+++ Data section
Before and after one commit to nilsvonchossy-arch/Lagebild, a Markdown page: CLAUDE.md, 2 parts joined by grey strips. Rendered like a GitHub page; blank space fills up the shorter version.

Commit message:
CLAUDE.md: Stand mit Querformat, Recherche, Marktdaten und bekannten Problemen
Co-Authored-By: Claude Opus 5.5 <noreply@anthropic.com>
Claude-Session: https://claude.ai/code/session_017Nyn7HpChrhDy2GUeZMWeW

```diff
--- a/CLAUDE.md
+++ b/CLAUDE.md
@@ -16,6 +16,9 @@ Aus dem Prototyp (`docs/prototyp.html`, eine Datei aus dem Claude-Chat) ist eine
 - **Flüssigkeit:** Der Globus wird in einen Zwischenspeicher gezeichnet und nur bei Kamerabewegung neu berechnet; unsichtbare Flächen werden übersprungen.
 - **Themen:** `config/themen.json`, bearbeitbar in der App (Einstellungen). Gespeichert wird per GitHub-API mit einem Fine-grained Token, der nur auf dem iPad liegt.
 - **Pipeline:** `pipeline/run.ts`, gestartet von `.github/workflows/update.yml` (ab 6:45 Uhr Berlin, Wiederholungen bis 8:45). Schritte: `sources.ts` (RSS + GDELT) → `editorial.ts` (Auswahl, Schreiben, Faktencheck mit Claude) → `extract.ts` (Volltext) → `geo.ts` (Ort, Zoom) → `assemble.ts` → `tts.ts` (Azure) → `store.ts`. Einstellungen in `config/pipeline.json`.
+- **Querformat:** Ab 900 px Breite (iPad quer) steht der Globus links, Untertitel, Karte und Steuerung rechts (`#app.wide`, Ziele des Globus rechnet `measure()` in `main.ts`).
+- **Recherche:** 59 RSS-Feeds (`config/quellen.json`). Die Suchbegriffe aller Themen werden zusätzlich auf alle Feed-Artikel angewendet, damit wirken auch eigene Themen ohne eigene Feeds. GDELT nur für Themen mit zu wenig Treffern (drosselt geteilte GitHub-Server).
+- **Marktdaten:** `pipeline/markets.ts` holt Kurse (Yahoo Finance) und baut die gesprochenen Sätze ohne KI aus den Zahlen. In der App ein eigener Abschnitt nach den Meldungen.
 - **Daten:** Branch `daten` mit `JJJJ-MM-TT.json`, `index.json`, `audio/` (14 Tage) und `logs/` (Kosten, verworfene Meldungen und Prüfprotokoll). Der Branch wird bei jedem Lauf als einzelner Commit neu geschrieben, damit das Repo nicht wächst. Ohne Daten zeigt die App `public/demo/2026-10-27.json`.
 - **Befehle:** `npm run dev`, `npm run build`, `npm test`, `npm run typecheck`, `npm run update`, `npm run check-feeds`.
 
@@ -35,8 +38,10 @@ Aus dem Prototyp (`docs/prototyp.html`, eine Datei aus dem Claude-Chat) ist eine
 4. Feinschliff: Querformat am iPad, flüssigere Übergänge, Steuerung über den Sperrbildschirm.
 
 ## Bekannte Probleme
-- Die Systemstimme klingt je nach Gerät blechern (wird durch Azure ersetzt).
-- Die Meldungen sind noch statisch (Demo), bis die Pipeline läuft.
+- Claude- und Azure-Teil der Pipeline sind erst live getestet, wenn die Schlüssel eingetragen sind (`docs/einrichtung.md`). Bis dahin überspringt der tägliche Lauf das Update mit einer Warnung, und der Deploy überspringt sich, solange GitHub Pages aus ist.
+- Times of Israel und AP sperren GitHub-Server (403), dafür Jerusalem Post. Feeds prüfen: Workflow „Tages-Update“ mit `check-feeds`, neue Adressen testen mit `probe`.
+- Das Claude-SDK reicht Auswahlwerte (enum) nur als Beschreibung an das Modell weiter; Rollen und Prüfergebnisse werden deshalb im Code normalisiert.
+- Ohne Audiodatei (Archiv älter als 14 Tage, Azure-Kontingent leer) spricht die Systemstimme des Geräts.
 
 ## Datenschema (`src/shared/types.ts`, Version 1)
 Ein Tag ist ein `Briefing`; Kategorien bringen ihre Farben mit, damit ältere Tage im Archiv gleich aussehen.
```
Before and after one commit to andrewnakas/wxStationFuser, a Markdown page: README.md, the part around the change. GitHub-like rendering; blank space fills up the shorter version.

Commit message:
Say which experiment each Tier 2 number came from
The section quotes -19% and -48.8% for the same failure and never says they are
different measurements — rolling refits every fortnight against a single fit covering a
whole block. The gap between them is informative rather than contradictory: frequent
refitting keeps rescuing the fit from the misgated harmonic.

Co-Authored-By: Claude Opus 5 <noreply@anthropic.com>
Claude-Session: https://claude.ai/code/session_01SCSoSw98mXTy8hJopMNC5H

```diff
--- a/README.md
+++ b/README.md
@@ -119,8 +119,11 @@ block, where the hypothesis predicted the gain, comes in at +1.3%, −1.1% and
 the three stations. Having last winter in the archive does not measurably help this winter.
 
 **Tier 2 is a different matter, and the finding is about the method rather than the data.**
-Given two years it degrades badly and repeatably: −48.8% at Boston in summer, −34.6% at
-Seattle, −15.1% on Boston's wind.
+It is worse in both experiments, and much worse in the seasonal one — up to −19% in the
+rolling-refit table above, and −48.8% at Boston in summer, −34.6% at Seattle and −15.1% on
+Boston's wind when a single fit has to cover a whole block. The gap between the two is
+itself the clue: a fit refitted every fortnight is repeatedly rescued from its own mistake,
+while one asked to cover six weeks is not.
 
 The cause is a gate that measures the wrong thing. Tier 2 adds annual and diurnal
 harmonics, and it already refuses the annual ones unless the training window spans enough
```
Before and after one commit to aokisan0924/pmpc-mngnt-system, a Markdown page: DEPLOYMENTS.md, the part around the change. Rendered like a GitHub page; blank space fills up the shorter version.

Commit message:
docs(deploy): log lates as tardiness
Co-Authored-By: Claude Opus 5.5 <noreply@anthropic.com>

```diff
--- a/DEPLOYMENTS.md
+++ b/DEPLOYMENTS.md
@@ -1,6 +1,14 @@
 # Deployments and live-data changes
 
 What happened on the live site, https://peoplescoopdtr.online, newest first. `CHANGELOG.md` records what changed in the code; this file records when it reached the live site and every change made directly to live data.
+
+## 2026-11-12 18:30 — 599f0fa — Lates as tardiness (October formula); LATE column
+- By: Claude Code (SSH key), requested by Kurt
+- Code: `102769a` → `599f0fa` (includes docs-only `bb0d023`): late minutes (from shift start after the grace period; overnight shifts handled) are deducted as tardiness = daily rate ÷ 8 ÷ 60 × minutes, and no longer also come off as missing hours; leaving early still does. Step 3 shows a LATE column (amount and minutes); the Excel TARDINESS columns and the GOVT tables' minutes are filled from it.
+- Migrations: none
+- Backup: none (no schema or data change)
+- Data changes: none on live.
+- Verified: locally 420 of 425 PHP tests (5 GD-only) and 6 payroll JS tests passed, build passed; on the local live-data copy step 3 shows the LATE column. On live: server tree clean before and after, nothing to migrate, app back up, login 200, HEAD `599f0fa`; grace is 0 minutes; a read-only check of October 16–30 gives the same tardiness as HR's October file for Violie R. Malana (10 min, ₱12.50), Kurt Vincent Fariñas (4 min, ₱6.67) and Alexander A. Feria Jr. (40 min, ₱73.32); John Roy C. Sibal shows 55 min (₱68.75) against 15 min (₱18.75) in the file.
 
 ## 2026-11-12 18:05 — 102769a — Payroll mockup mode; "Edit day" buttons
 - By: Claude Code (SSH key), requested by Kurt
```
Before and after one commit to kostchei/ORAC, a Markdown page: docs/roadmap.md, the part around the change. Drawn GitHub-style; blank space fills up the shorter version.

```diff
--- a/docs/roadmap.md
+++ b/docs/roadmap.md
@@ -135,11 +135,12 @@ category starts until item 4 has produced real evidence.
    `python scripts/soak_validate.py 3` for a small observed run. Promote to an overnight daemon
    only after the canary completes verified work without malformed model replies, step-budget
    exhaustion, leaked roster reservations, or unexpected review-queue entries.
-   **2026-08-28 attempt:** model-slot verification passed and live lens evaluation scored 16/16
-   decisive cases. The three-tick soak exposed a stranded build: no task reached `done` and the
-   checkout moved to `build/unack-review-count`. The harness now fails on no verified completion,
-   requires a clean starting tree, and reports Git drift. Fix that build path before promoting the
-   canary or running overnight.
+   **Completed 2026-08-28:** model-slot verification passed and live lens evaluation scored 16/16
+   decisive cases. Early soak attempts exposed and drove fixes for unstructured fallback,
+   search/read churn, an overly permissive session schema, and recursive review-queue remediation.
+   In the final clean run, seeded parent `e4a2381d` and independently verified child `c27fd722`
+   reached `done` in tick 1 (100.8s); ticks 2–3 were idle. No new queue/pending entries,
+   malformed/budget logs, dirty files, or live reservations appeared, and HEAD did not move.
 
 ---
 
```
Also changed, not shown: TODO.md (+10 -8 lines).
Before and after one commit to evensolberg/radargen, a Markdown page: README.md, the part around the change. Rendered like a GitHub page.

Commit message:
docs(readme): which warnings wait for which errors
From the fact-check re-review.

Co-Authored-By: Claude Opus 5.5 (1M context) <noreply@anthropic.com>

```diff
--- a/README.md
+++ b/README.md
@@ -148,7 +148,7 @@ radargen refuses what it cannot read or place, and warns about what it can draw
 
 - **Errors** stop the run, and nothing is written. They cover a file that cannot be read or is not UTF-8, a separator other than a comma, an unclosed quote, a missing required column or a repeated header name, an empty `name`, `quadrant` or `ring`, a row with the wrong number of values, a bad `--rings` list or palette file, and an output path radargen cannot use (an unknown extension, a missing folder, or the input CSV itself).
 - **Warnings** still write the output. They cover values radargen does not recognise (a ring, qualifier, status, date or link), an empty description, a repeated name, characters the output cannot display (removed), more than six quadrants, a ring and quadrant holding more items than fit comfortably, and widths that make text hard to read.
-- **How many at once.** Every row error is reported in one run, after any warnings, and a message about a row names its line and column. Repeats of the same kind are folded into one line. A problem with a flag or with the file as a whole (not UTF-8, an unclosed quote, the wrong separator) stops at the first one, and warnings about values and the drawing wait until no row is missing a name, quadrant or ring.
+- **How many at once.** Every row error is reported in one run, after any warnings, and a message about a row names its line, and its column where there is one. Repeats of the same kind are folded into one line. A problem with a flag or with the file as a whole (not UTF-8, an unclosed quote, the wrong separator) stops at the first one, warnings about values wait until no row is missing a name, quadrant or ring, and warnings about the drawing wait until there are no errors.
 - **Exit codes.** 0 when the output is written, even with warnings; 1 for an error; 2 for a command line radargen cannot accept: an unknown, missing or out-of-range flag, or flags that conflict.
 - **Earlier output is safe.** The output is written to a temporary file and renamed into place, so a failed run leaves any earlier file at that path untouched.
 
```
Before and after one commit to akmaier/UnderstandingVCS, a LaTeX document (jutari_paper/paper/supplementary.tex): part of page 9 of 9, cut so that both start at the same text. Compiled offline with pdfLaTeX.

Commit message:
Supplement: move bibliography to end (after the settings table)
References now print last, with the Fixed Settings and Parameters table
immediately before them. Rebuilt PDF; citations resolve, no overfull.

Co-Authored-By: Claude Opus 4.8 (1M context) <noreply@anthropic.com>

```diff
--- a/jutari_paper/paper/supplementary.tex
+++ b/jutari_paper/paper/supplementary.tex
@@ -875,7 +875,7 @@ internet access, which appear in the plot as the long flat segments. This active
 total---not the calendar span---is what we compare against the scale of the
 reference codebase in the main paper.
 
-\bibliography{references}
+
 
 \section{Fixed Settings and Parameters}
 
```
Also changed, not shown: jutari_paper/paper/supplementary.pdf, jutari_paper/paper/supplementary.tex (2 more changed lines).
++++++
Check every line of the entries above, and copy those that carry the string "cases".

-   decisive cases. The three-tick soak exposed a stranded build: no task reached `done` and the
+   decisive cases. Early soak attempts exposed and drove fixes for unstructured fallback,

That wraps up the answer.